The Government has announced that more than 8,400 social housing units were built, repaired or made available last year. The figure met just over half of new demands on council housing lists, however.
Housing Minister Eoghan Murphy’s officials say the new figures for 2018 show that of the 8,422 properties brought into the social housing stock, 4,251 were new builds, 560 were renovated voids, while another 3,611 were acquisitions and long- term leased properties.
His department said that the end-of-year figure is an 85% increase in social housing numbers compared to the previous year.
But, responding to the increase, Sinn Féin housing spokesman Eoin Ó Broin said the numbers delivered were limited because targets were so low.
They came nowhere near meeting new social housing demands for the year, he added.
“According to the Department of Housing, just 6,861 real social houses owned and managed by Local Authorities and Approved Housing Bodies were delivered in 2018. This is 20% less than what was recommended by the 2016 Dáil Housing and Homeless Committee report.
“Given that more than 14,000 new households came onto the council housing lists in 2018, it is clear that the Government’s social housing targets will come nowhere near meeting existing or new demand.
Nonetheless, the Department of Housing said that the number of new social housing homes built in 2018 was eight times greater than the number built in 2015 (when voids are excluded) — the year before its major Rebuilding Ireland programme was launched.
Furthermore, it said that construction figures from December 2018 show almost 5,000 new social housing homes currently being built across 291 sites.
Almost four in 10 of these were delivered in partnership with local authorities, the department said.
In a statement, Mr Murphy added: “Roughly one in four new homes built last year was a social housing home.”
“Our plan to dramatically increase supply is working.
“A real improvement was made for thousands of families last year. But still there is a lot more work to do for those who are depending on us, not least those in emergency accommodation.
“I will continue to drive the delivery of new houses and housing solutions, working with the local authorities and housing bodies.”
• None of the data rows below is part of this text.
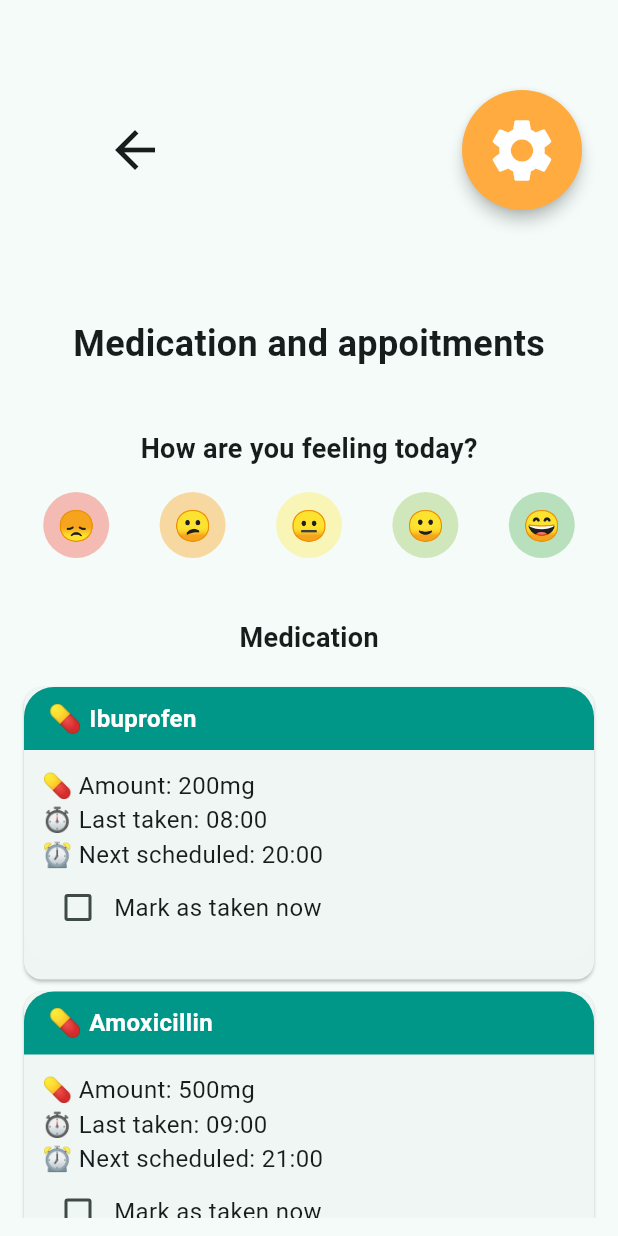
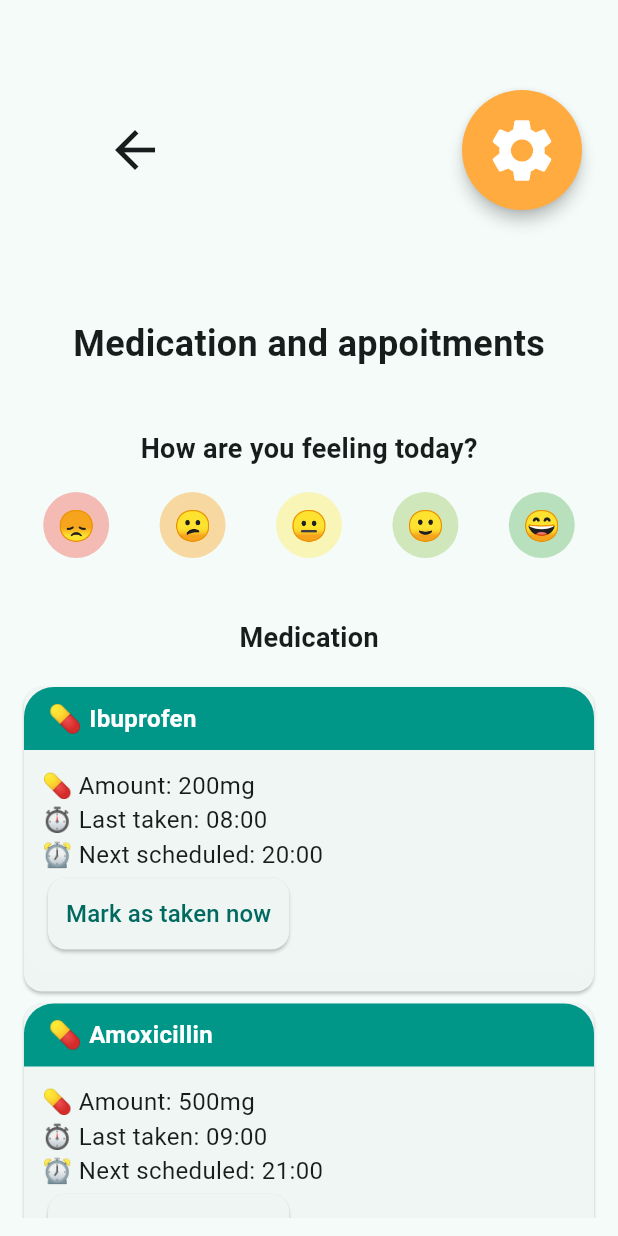
Before and after one commit to evergreen-collab/Project-Evergreen, a Flutter app: the screen it shows after launch, after a tap on "Medication", on a phone screen of 412 x 824 dp. Run offline on Flutter 3.47's test engine with Material 3 defaults, Android fonts, the phone set to English and light mode, and no system bars; our stand-ins replace flutter_contacts, video_player; missing offline and left inert: color_blindness.

Commit message:
Small tweaks, medication opacity, photo border

```diff
--- a/lib/pages/medication_page.dart
+++ b/lib/pages/medication_page.dart
@@ -164,6 +164,7 @@ class Medication {
   final String amount;
   final List<String> schedule;
   DateTime? lastTaken;
+  bool isTakenNow = false;
 
   Medication({
     required this.name,
@@ -173,6 +174,7 @@ class Medication {
 
   void markAsTaken() {
     lastTaken = DateTime.now();
+    isTakenNow = true;
   }
 
   void simulateLastTaken() {
@@ -187,7 +189,7 @@ class Medication {
         return;
       }
     }
-    lastTaken = now.subtract(const Duration(hours: 1));
+    lastTaken = null; // never taken
   }
 
   String get nextTime {
@@ -228,7 +230,9 @@ class MedicationCard extends StatelessWidget {
 
   @override
   Widget build(BuildContext context) {
-    return Card(
+    return Opacity(
+      opacity: medication.isTakenNow ? 0.5 : 1.0,
+      child: Card(
         child: Container(
           margin: const EdgeInsets.only(bottom: 12),
           decoration: BoxDecoration(
@@ -239,7 +243,10 @@ class MedicationCard extends StatelessWidget {
             crossAxisAlignment: CrossAxisAlignment.start,
             children: [
               Container(
-              padding: const EdgeInsets.symmetric(horizontal: 16, vertical: 8),
+                padding: const EdgeInsets.symmetric(
+                  horizontal: 16,
+                  vertical: 8,
+                ),
                 decoration: const BoxDecoration(
                   color: Colors.teal,
                   borderRadius: BorderRadius.only(
@@ -269,29 +276,36 @@ class MedicationCard extends StatelessWidget {
                   children: [
                     Text(
                       '💊 Amount: ${medication.amount}',
-                    style: TextStyle(fontSize: 16),
+                      style: const TextStyle(fontSize: 16),
                     ),
                     Text(
-                    '⏱️ Last taken: ${medication.lastTaken != null ? DateFormat('HH:mm').format(medication.lastTaken!) : 'Never'}',
-                    style: TextStyle(fontSize: 16),
+                      '⏱️ Last taken: ${medication.lastTaken != null ? DateFormat('HH:mm').format(medication.lastTaken!) : 'Not taken yet'}',
+                      style: const TextStyle(fontSize: 16),
                     ),
                     Text(
                       '⏰ Next scheduled: ${medication.nextTime}',
+                      style: const TextStyle(fontSize: 16),
+                    ),
+                    if (!medication.isTakenNow) ...[
+                      Row(
+                        children: [
+                          Card(
+                            child: TextButton(
+                              onPressed: onTaken,
+                              child: const Text(
+                                "Mark as taken now",
                                 style: TextStyle(fontSize: 16),
                               ),
-                  Row(
-                    children: [
-                      Checkbox(value: false, onChanged: (_) => onTaken()),
-                      const Text(
-                        "Mark as taken now",
-                        style: TextStyle(fontSize: 16),
+                            ),
                           ),
                         ],
                       ),
                     ],
+                  ],
                 ),
               ),
             ],
+          ),
         ),
       ),
     );
```
Also changed, not shown: lib/pages/photos_page.dart (+26 -11 lines), lib/pages/video_music_page.dart (+15 -3 lines), lib/widgets/photo_item.dart (+6 -1 lines). Lines whose indentation alone changed are shown as unchanged.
However, despite the increases, Sinn Féin still said that there is still an “over reliance” on private rented sector to meet social housing needs.